I’m always eager to get my hands on new data, and nothing frustrates me more than having to wait. Last year, my staff was looking at new data from the Behavioral Risk Factor Surveillance System. It was the first time we were reporting data that included cell phone only households. I asked many people to send me the data for a sneak peek, but, sigh, no one would give it up.

One of my favorite parts of the job as director of CDC is my monthly “Conversation with the Director” where I meet one-on-one with CDC staff. For years I’ve been citing a scientist’s data on heart disease deaths since 1980. When I found out he was a CDC employee, I couldn’t wait to sit down and go over his analyses. That’s my idea of a great way to spend an hour. 

As America’s health protection agency, CDC has a unique role as both a data collector and a data generator, identifying national health trends and reporting on interventions. 

Data help us report on success stories such as these examples of progress we made in protecting Americans’ health in 2013:

  • We saw a 32 percent decrease in overall bloodstream infections and a 54 percent decrease in vascular access-related bloodstream infections because of CDC 2013 prevention guidelines;
  • More than 100,000 Americans quit smoking because of CDC’s Tips From Former Smokers national ad campaign; and
  • We, along with our partners, achieved the milestone of preventing HIV infection in 1 million babies around the world over the past 10 years.

Identifying national health trends helps us identify new problems and areas that need more work.
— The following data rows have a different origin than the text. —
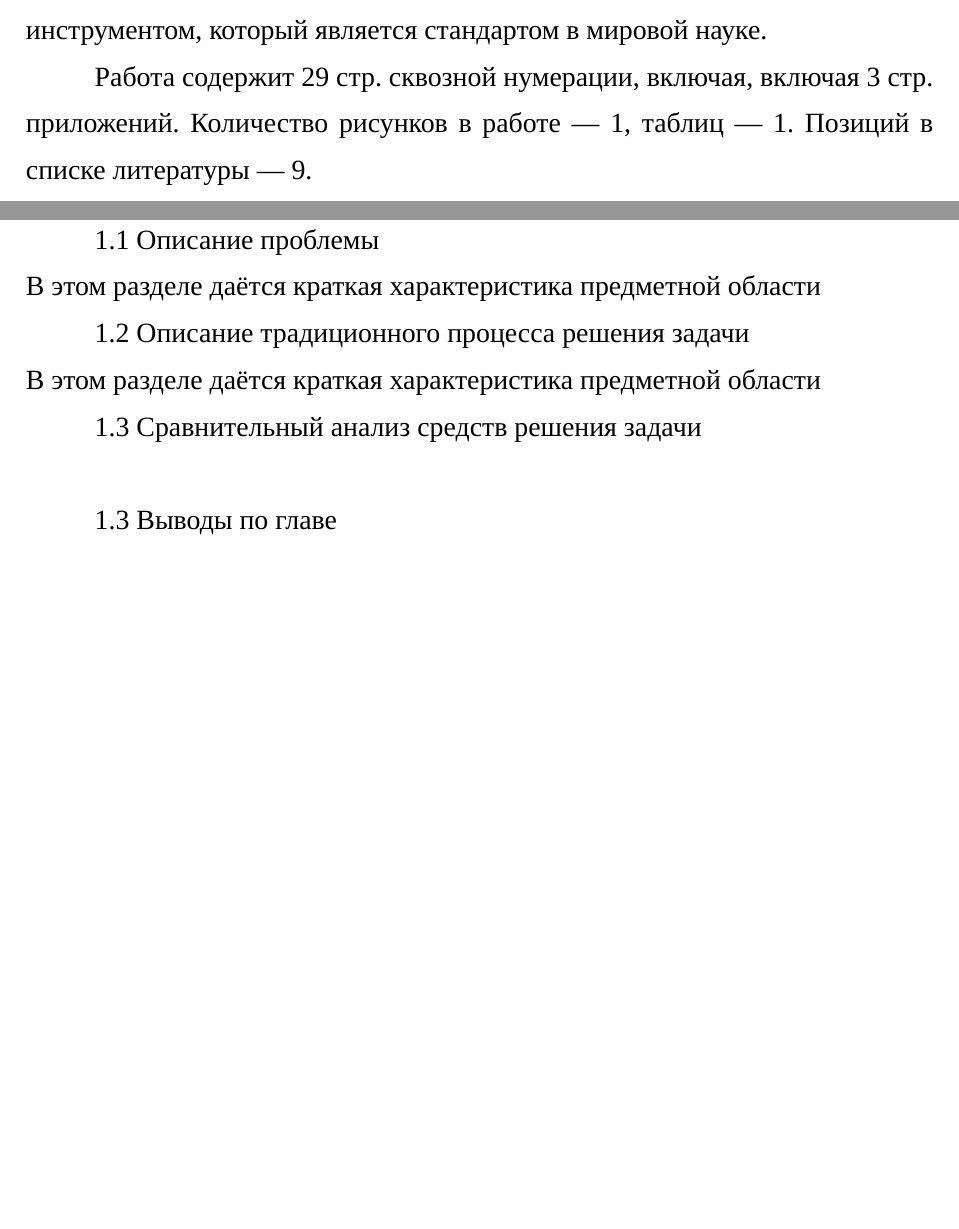
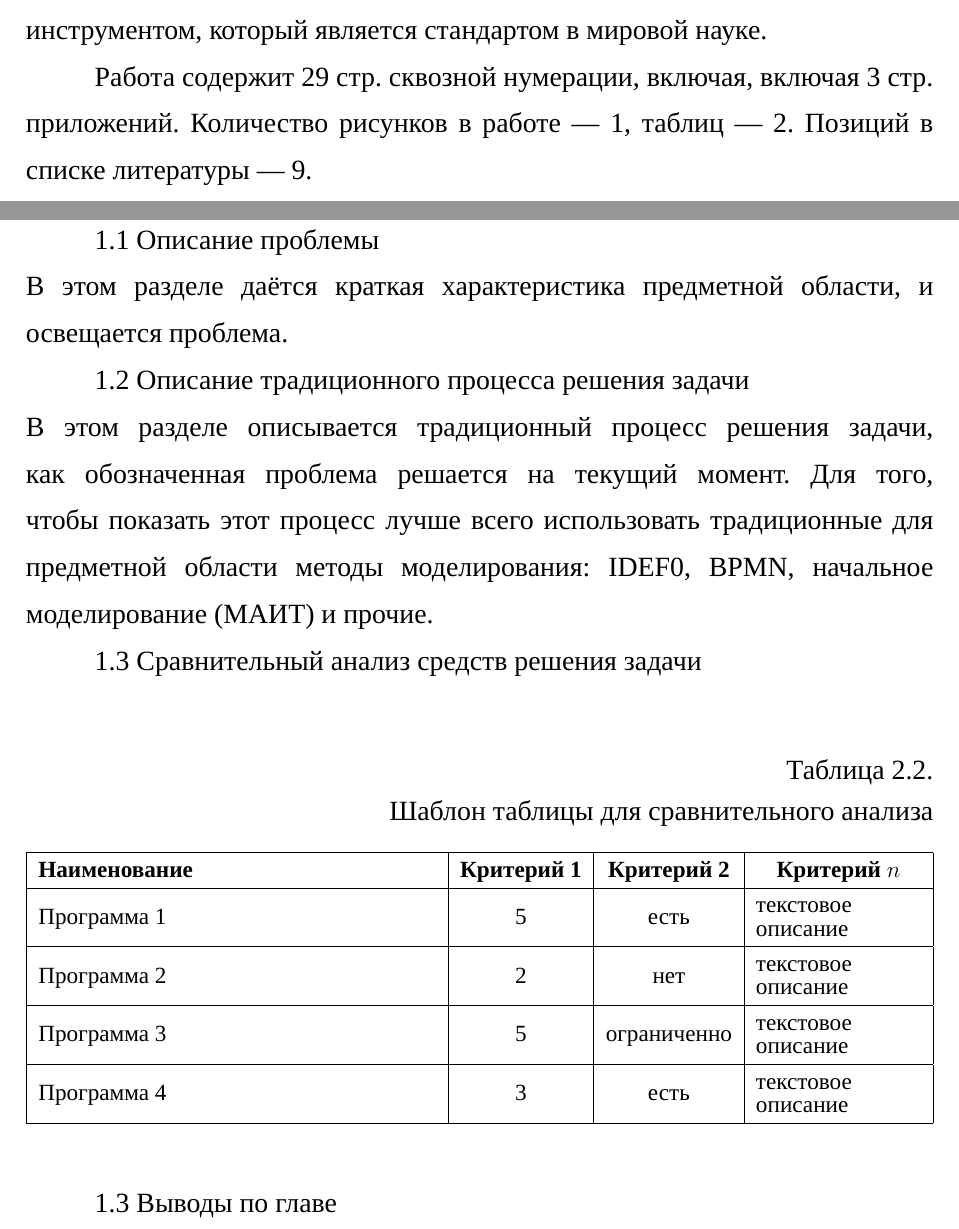
Before and after one commit to Gavreg/Stankin_VKR_template, a LaTeX document (main.tex, which reads ch2.tex, preambule.tex): two parts of pages 8 and 18 of 29, joined at a grey line, cut so that both start at the same text, the shorter picture padded with empty space. Compiled offline with XeLaTeX; a missing font is replaced by an installed copy or a similar font.

Commit message:
wip: описание анализа

```diff
--- a/ch2.tex
+++ b/ch2.tex
@@ -236,12 +236,23 @@
 \end{enumerate}
 
 1.1 Описание проблемы\\
-В этом разделе даётся краткая характеристика предметной области
+В этом разделе даётся краткая характеристика предметной области, и освещается проблема.
 
 
 1.2 Описание традиционного процесса решения задачи\\
-В этом разделе даётся краткая характеристика предметной области
+В этом разделе описывается традиционный процесс решения задачи, как обозначенная проблема решается на текущий момент. Для того, чтобы показать этот процесс лучше всего использовать традиционные для предметной области методы моделирования: IDEF0, BPMN, начальное моделирование (МАИТ) и прочие.
 
 
 1.3 Сравнительный анализ средств решения задачи\\
 
+\begin{table}
+	\caption{Шаблон таблицы для сравнительного анализа}\label{tbl:analyzetemplate}
+	\begin{tabularx}{\linewidth}{|X|c|c|m{3cm}|}
+		\hline
+		\bfseries Наименование  & \bfseries Критерий 1 & \bfseries Критерий 2 & \centering\bfseries Критерий $n$ \arraybackslash\\ \hline
+		Программа 1   &  5  &  есть   &  текстовое описание  \\ \hline
+		Программа 2   &  2  &  нет    &  текстовое описание  \\ \hline
+		Программа 3   &  5  &  ограниченно   &  текстовое описание  \\ \hline
+		Программа 4   &  3  &  есть   &  текстовое описание  \\ \hline
+	\end{tabularx}
+\end{table}
--- a/preambule.tex
+++ b/preambule.tex
@@ -69,7 +69,7 @@
 \usepackage{longtable} %многостраничные таблицы
 \usepackage{tabularx} %таблицы с полями автоширины
 \usepackage{array}
-
+\usepackage{makecell} %для сложных ячеек
 
 % Шрифт в таблицах
 
```
Also changed, not shown: ch2.tex (11 more changed lines).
The trends we’re seeing in prescription drug overdose, obesity and autism, for example, are focusing our work in those areas.

Our collecting and reporting data supports the crucial participation of state and local health departments, because all data is in some way local.

We believe wholeheartedly that openness of data is inspiring entrepreneurship and innovation, fueling the ideas of creative individuals and organizations. We expect the information will drive policy development, system and environmental changes to improve health.

Here are two examples of how we’re providing open access to more of our data and information:

  • Sortable Stats is an interactive data set of behavioral risk factors and health indicators compiled for the 50 states, DC, and U.S. territories from various published CDC and federal sources.  The data is presented in a format that allows users to view, sort, and analyze data at state, regional, and national levels.  Yes, I suggested it and we patterned it after baseball statistics (of course, baseball is also a data wonk’s dream).
  • hosts some of the CDC’s most popular data sets. In addition to increased access to data, is powered by the Socrata platform that allows users to filter syndicate and create easy visualizations with the data.

We believe CDC is in a unique position to help systematically improve the ways we increase the health security of our nation and protect America from health, safety and security threats, both foreign and in the U.S. It’s a passion that makes us feel fortunate to do the work we do.